Like with all traveling, unexpected cross-cultural moments have been a delightful byproduct of the ambassador tour. Tarantino’s motto is “squash is not the reason, it’s the excuse.” There are hours of conversations, historical lessons writ large and small and surprising friendships. In 2018 learned about recent revolutions—Ukraine’s four years ago and Armenia’s this past spring. A few months after the 2003 tour to Russia, the National Hotel where they stayed in Moscow was blown up by a suicide bomber, killing five people. “These trips are intense, sometimes even spiritual,” Tarantino said.
Nicol David, a veteran of a record nine tours, was constantly recognized.

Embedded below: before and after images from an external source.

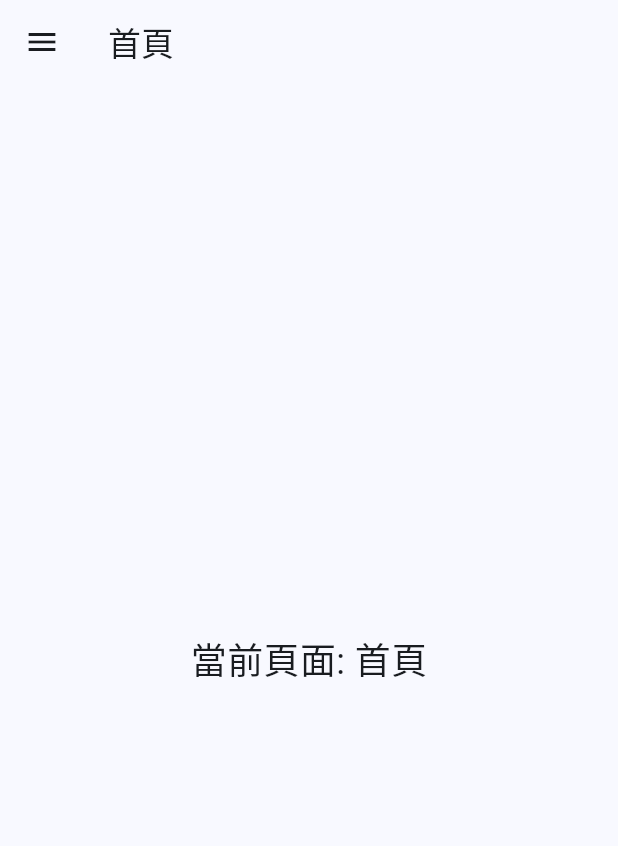
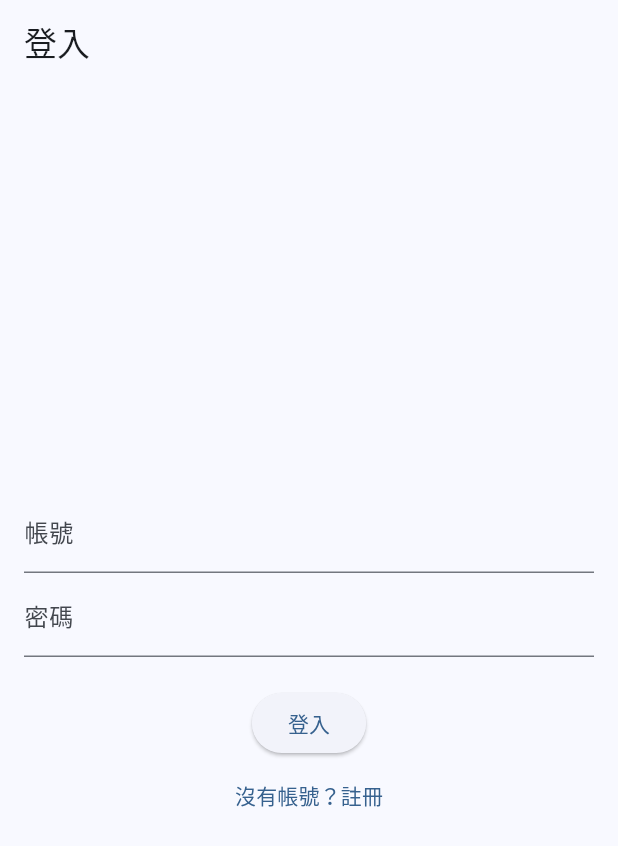
Before and after one commit to mark13578/flutter-pve-platform, a Flutter app: the screen it shows after launch, on a phone screen of 412 x 824 dp. Shown: the top 846 px of the screen. Run offline on Flutter 3.47's test engine with Material 3 defaults, Android fonts, the phone set to English and light mode, and no system bars.

Commit message:
修改選單資料

```diff
--- a/lib/main.dart
+++ b/lib/main.dart
@@ -15,7 +15,68 @@ class MyApp extends StatelessWidget {
         colorScheme: ColorScheme.fromSeed(seedColor: Colors.blue),
         useMaterial3: true,
       ),
-      home: const HomePage(),
+      home: const LoginPage(),
+    );
+  }
+}
+
+class LoginPage extends StatefulWidget {
+  const LoginPage({super.key});
+
+  @override
+  State<LoginPage> createState() => _LoginPageState();
+}
+
+class _LoginPageState extends State<LoginPage> {
+  final TextEditingController _usernameController = TextEditingController();
+  final TextEditingController _passwordController = TextEditingController();
+  bool _isLogin = true;
+
+  void _toggleAuthMode() {
+    setState(() {
+      _isLogin = !_isLogin;
+    });
+  }
+
+  void _authenticate() {
+    if (_usernameController.text.isNotEmpty && _passwordController.text.isNotEmpty) {
+      Navigator.pushReplacement(
+        context,
+        MaterialPageRoute(builder: (context) => const HomePage()),
+      );
+    }
+  }
+
+  @override
+  Widget build(BuildContext context) {
+    return Scaffold(
+      appBar: AppBar(title: Text(_isLogin ? '登入' : '註冊')),
+      body: Padding(
+        padding: const EdgeInsets.all(16.0),
+        child: Column(
+          mainAxisAlignment: MainAxisAlignment.center,
+          children: [
+            TextField(
+              controller: _usernameController,
+              decoration: const InputDecoration(labelText: '帳號'),
+            ),
+            TextField(
+              controller: _passwordController,
+              decoration: const InputDecoration(labelText: '密碼'),
+              obscureText: true,
+            ),
+            const SizedBox(height: 20),
+            ElevatedButton(
+              onPressed: _authenticate,
+              child: Text(_isLogin ? '登入' : '註冊'),
+            ),
+            TextButton(
+              onPressed: _toggleAuthMode,
+              child: Text(_isLogin ? '沒有帳號？註冊' : '已經有帳號？登入'),
+            ),
+          ],
+        ),
+      ),
     );
   }
 }
@@ -30,58 +91,62 @@ class HomePage extends StatefulWidget {
 class _HomePageState extends State<HomePage> {
   String _selectedPage = "首頁";
   bool _isDrawerPinned = false;
+
   final Map<String, List<String>> menuItems = {
-    "系統管理": [
-      "本人帳號", "他人帳號", "企業組織管理", "組織權限分配", "資產管理", "公告管理", "系統日誌"
-    ],
+    "系統管理": ["本人帳號", "他人帳號", "企業組織管理", "組織權限分配", "資產管理", "公告管理", "系統日誌"],
     "工單管理": ["建立工單"],
-    "虛擬機操作": ["虛擬機", "虛擬機操作", "資產管理"],
+    "虛擬機操作": ["虛擬機", "虛擬機操作", "可用資產管理"],
     "財務管理": ["月結帳單管理", "成本核算", "其他進項管理"]
   };
 
-  int _tapCount = 0;
-  void _handleDrawerTap() {
-    _tapCount++;
-    if (_tapCount == 2) {
-      setState(() {
-        _isDrawerPinned = !_isDrawerPinned;
-      });
-      _tapCount = 0;
-    }
-    Future.delayed(const Duration(milliseconds: 300), () {
-      _tapCount = 0;
-    });
+  final Map<String, Widget> pages = {
+    "首頁": Center(child: Text("歡迎來到 Proxmox VE 管理平台", style: TextStyle(fontSize: 20))),
+    "本人帳號": Center(child: Text("這是本人帳號管理頁面", style: TextStyle(fontSize: 20))),
+    "他人帳號": Center(child: Text("這是他人帳號管理頁面", style: TextStyle(fontSize: 20))),
+    "企業組織管理": Center(child: Text("這是企業組織管理頁面", style: TextStyle(fontSize: 20))),
+    "組織權限分配": Center(child: Text("這是組織權限分配頁面", style: TextStyle(fontSize: 20))),
+    "資產管理": Center(child: Text("這是資產管理頁面", style: TextStyle(fontSize: 20))),
+    "公告管理": Center(child: Text("這是公告管理頁面", style: TextStyle(fontSize: 20))),
+    "系統日誌": Center(child: Text("這是系統日誌頁面", style: TextStyle(fontSize: 20))),
+    "建立工單": Center(child: Text("歡迎來到 Proxmox VE 管理平台", style: TextStyle(fontSize: 20))),
+    "虛擬機": Center(child: Text("這是本人帳號管理頁面", style: TextStyle(fontSize: 20))),
+    "虛擬機操作": Center(child: Text("這是他人帳號管理頁面", style: TextStyle(fontSize: 20))),
+    "可用資產管理": Center(child: Text("這是企業組織管理頁面", style: TextStyle(fontSize: 20))),
+    "月結帳單管理": Center(child: Text("這是組織權限分配頁面", style: TextStyle(fontSize: 20))),
+    "成本核算": Center(child: Text("這是資產管理頁面", style: TextStyle(fontSize: 20))),
+    "其他進項管理": Center(child: Text("這是公告管理頁面", style: TextStyle(fontSize: 20))),
+
+  };
+
+  void _logout() {
+    Navigator.pushReplacement(
+      context,
+      MaterialPageRoute(builder: (context) => const LoginPage()),
+    );
   }
 
   @override
   Widget build(BuildContext context) {
     return Scaffold(
-      appBar: AppBar(
-        title: Text(_selectedPage),
-        leading: _isDrawerPinned
-            ? null
-            : Builder(
-                builder: (context) => IconButton(
-                  icon: const Icon(Icons.menu),
-                  onPressed: () => Scaffold.of(context).openDrawer(),
-                ),
-              ),
-      ),
-      drawer: _isDrawerPinned
-          ? null
-          : Drawer(
-              child: GestureDetector(
-                onTap: _handleDrawerTap,
+      appBar: AppBar(title: Text(_selectedPage)),
+      drawer: Drawer(
         child: ListView(
           padding: EdgeInsets.zero,
           children: [
-                    const DrawerHeader(
-                      decoration: BoxDecoration(
-                        color: Colors.blue,
+            DrawerHeader(
+              decoration: const BoxDecoration(color: Colors.blue),
+              child: Column(
+                mainAxisAlignment: MainAxisAlignment.center,
+                crossAxisAlignment: CrossAxisAlignment.start,
+                children: [
+                  const Text('Proxmox VE 管理平台', style: TextStyle(color: Colors.white, fontSize: 20)),
+                  const Spacer(),
+                  ElevatedButton(
+                    onPressed: _logout,
+                    style: ElevatedButton.styleFrom(backgroundColor: Colors.red),
+                    child: const Text('登出', style: TextStyle(color: Colors.white)),
                   ),
-                      child: Text(
-                        'Proxmox VE 管理平台',
-                        style: TextStyle(color: Colors.white, fontSize: 20),
+                ],
               ),
             ),
             for (var category in menuItems.keys) ...[
@@ -90,61 +155,19 @@ class _HomePageState extends State<HomePage> {
               ),
               for (var item in menuItems[category]!)
                 ListTile(
-                          leading: const Icon(Icons.description),
                   title: Text(item),
                   onTap: () {
                     setState(() {
                       _selectedPage = item;
                     });
-                            if (!_isDrawerPinned) {
                     Navigator.pop(context);
-                            }
                   },
                 ),
             ]
           ],
         ),
       ),
-            ),
-      body: Row(
-        children: [
-          if (_isDrawerPinned)
-            NavigationRail(
-              selectedIndex: null,
-              onDestinationSelected: (int index) {},
-              labelType: NavigationRailLabelType.all,
-              leading: IconButton(
-                icon: const Icon(Icons.menu_open),
-                onPressed: () {
-                  setState(() {
-                    _isDrawerPinned = false;
-                  });
-                },
-              ),
-              destinations: [
-                for (var category in menuItems.keys) ...[
-                  NavigationRailDestination(
-                    icon: const Icon(Icons.folder),
-                    label: Text(category),
-                  ),
-                  for (var item in menuItems[category]!)
-                    NavigationRailDestination(
-                      icon: const Icon(Icons.description),
-                      label: Text(item),
-                    ),
-                ]
-              ],
-            ),
-          Expanded(
-            child: Center(
-              child: Text(
-                '當前頁面: $_selectedPage',
-                style: const TextStyle(fontSize: 24),
-              ),
-            ),
-          ),
-        ],
-      ),
+      body: pages[_selectedPage] ?? const Center(child: Text("頁面未找到", style: TextStyle(fontSize: 20))),
     );
   }
 }
```
Lines whose indentation alone changed are shown as unchanged.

Siyoli Waters remembered a group of Malaysians snapping photos of David near a cable car in Switzerland. Once, while the tour was in the dark of Gunung Mulu caves of Sarawak, a gaggle of visitors recognized her.
For Tarantino, the most memorable moment was in 2007. As they were getting on a plane heading to Montevideo, David was spotted by Nando Parrado. “I am Nando,” he said. “I can tell you are Nicol David.” Parrado was one of the rugby players on the Uruguayan plane that crashed in the Andes in 1972 (El Milagro de los Andes, immortalized in the book and movie Alive). When everyone landed in Montevideo, Parrado escorted them to the Old Christians Club, where the squash exhibition was being held that evening. Old Christians was also the club where the players on the 1972 plane were from.
In one simple gesture among the many created during all these years of travel, Parrado gave Tarantino an Old Christians tie—his favorite souvenir from all the tours.